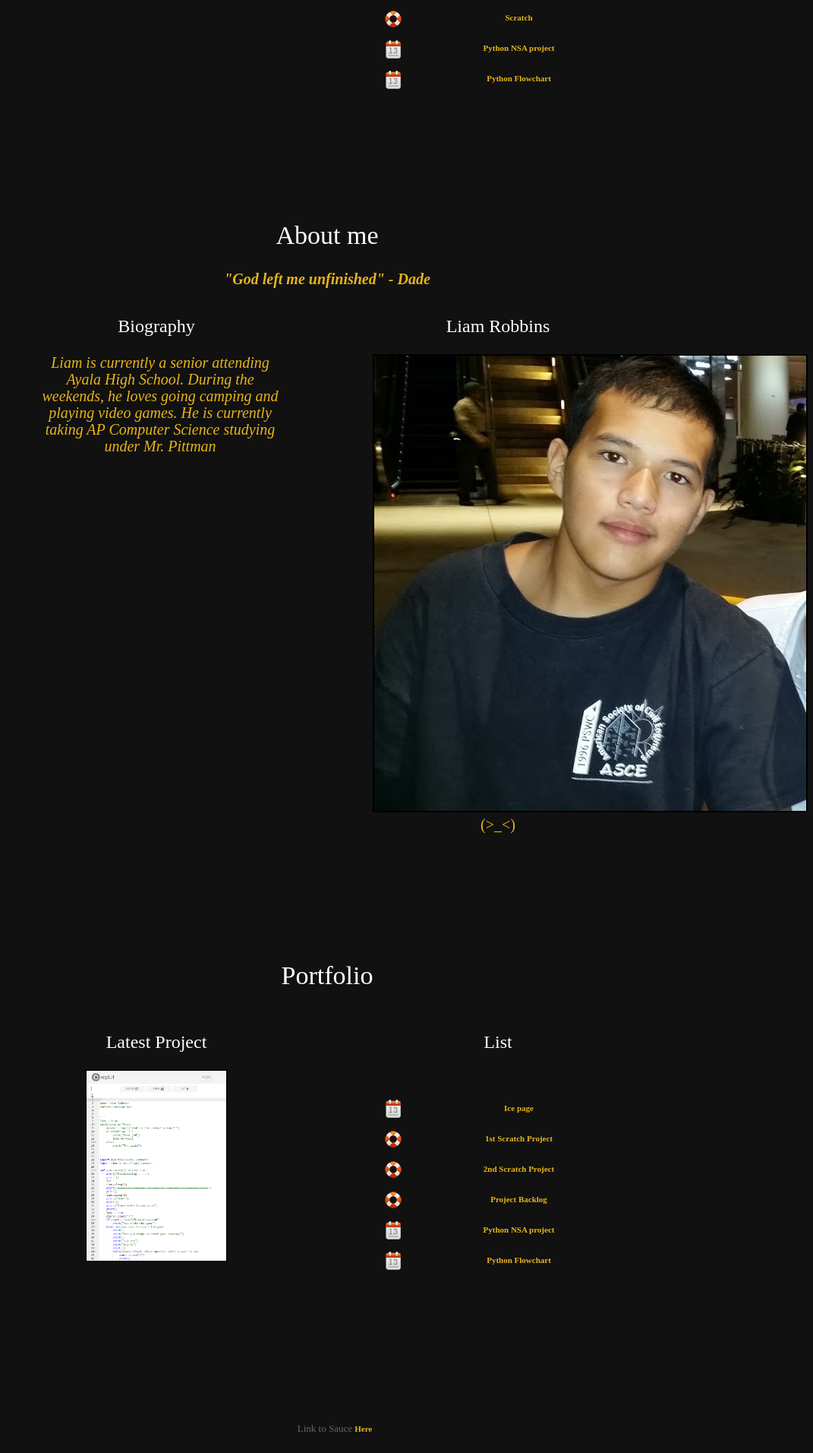
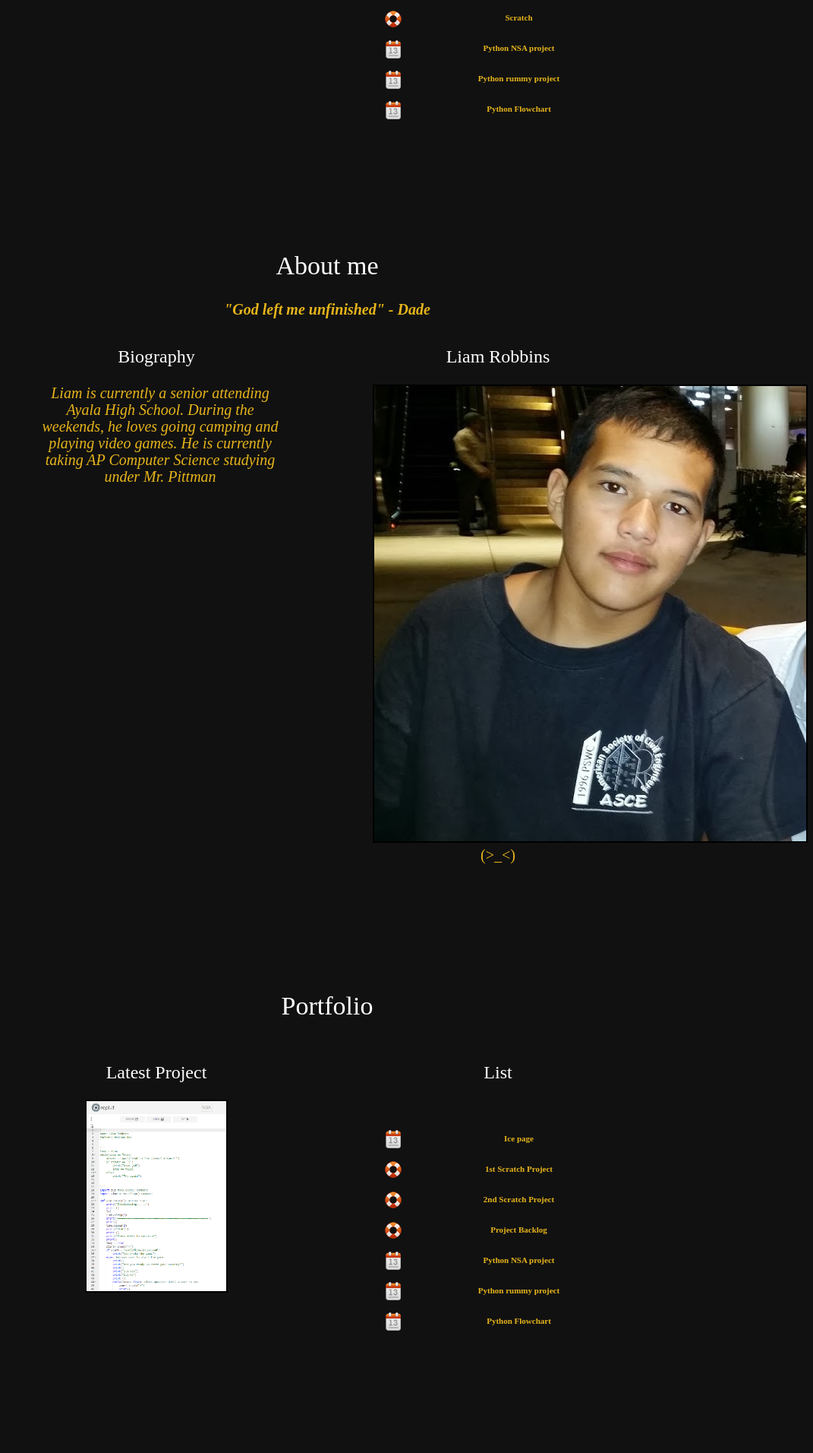
Before and after one commit to liamrobbins/liamrobbins.github.io, a plain HTML site: page index.html in a window 1280 px wide. Shown: the part 354-2266 px from the top of the page at 76% size, without its empty margins (209-1280 px from the left). Drawn offline with Linux system fonts and the light colour scheme; files whose address does not match are found by name.

Commit message:
Python Rummy

```diff
--- a/index.html
+++ b/index.html
@@ -59,7 +59,8 @@ $(document).ready(function ()
                     <li><a href="#about" class="service_one">Biography</a></li>
                     <li><a href="ICE\ice.html" class="service_two">Ice page</a></li>
                     <li><a href="https://scratch.mit.edu/projects/119017959/" class="service_three">Scratch</a></li>
-					<li><a href="https://repl.it/DeBh/18" class="service_two">Python NSA project</a></li>
+                    <li><a href="https://repl.it/DeBh/18" class="service_two">Python NSA project</a></li>
+					<li><a href="https://repl.it/DxKC/57" class="service_two">Python rummy project</a></li>
 					<li><a href="https://drive.google.com/file/d/0B9E_SrC8eytYa1N1dFAzQng1VGc/view?usp=sharing" class="service_two">Python Flowchart</a></li>
                 </ul>
             </div>
@@ -111,6 +112,7 @@ $(document).ready(function ()
 					<li><a href="https://scratch.mit.edu/projects/120230659/#player" class="service_three">2nd Scratch Project</a></li>
                     <li><a href="ExcelDocs/Backlog.xlsx" class="service_three">Project Backlog</a></li>
 					<li><a href="https://repl.it/DeBh/18" class="service_two">Python NSA project</a></li>
+					<li><a href="https://repl.it/DxKC/57" class="service_two">Python rummy project</a></li>
 					<li><a href="https://drive.google.com/file/d/0B9E_SrC8eytYa1N1dFAzQng1VGc/view?usp=sharing" class="service_two">Python Flowchart</a></li>
                 </ul>
                 <div class="cleaner h30"></div>
```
◇ ◇ ◇ ◇
What to work on: Where does the string "html" appear in the records above? Return every line that holds it.

Task result:
Before and after one commit to liamrobbins/liamrobbins.github.io, a plain HTML site: page index.html in a window 1280 px wide. Shown: the part 354-2266 px from the top of the page at 76% size, without its empty margins (209-1280 px from the left). Drawn offline with Linux system fonts and the light colour scheme; files whose address does not match are found by name.
--- a/index.html
+++ b/index.html
                     <li><a href="ICE\ice.html" class="service_two">Ice page</a></li>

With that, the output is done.